Three extraordinary stories of Stradivarius instruments being left in taxis and on public transport

16 October 2017, 13:31

Yo-Yo Ma videos new album

Imagine stepping out of a taxi, paying the driver, watching them drive off, and then thinking - where's my Strad...

Discover insurance with John Lewis Finance

It first happened in 1999...

Back in 1999, shortly after performing at New York’s Carnegie Hall, renowned cellist Yo-Yo Ma stepped out of his taxi in the hope of a good night’s sleep at Manhattan’s Peninsula Hotel.

As the taxi veered away into the night, the classical-music legend slowly climbed the steps of his 5-star hotel, presumably exhausted from another collaboration with the New York Philharmonic.

Ma suddenly realising that his 1733 Stradivarius cello was still in the boot of a New York Taxi cab. A heart-stopping moment we're sure!

Fortunately, Ma quickly contacted the police and, using his taxi receipt, they were able to track the taxi down in a tidy three hours. 

"Somehow magic happened, and I have my cello," Ma said after the incident. "The instrument is my voice. So I need it. [If it hadn't been recovered,] I would be crying right now."

We're pleased cello and soloist were able to stay united - more time to produce music like this...

Then, it happened again...

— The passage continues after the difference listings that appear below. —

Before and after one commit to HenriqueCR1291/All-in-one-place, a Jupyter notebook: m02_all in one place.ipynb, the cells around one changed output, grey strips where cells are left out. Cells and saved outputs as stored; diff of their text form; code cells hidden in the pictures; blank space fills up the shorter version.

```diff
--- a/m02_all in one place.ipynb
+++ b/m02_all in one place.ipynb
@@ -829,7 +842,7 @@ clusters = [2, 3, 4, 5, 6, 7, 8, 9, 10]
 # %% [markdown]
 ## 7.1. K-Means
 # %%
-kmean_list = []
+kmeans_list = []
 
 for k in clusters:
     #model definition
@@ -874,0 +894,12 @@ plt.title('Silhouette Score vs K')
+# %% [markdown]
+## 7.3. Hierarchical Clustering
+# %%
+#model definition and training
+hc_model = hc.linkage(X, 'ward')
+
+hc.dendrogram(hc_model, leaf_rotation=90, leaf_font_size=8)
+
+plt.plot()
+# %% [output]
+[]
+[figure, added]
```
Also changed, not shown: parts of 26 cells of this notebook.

Amazingly, this isn’t the only time a Stradivarius was left in a New York taxi cab - in 2008 a momentary slip from violinist Philippe Quin meant his $4 million instruments remained in the taxi. Once he realised, the driver contacted the police and arranged for its return. Quint later treated the honest taxi driver to a 30-minute private performance to say thank you!

And again...

In 2016, German police reported a case of a Stradivarius violin being left on a train. A violinist was travelling from Mannheim to Saarbruecken in western Germany when she alighted without her $2.6 million Stradivarius, which was left sitting in the carriage's luggage rack.

As the train departed, the musician realised her error and contacted police. Officers on board found the Strad, fortunately still sitting in one of the carriages. Phew!

We all don't own historic musical instruments, but we all have things of real importance and value to us personally. Trains, taxis, or just the business of life, we never know when things of value might be lost, be misplaced or go missing.

This is where Insurance from John Lewis Finance can help - find out more on their website here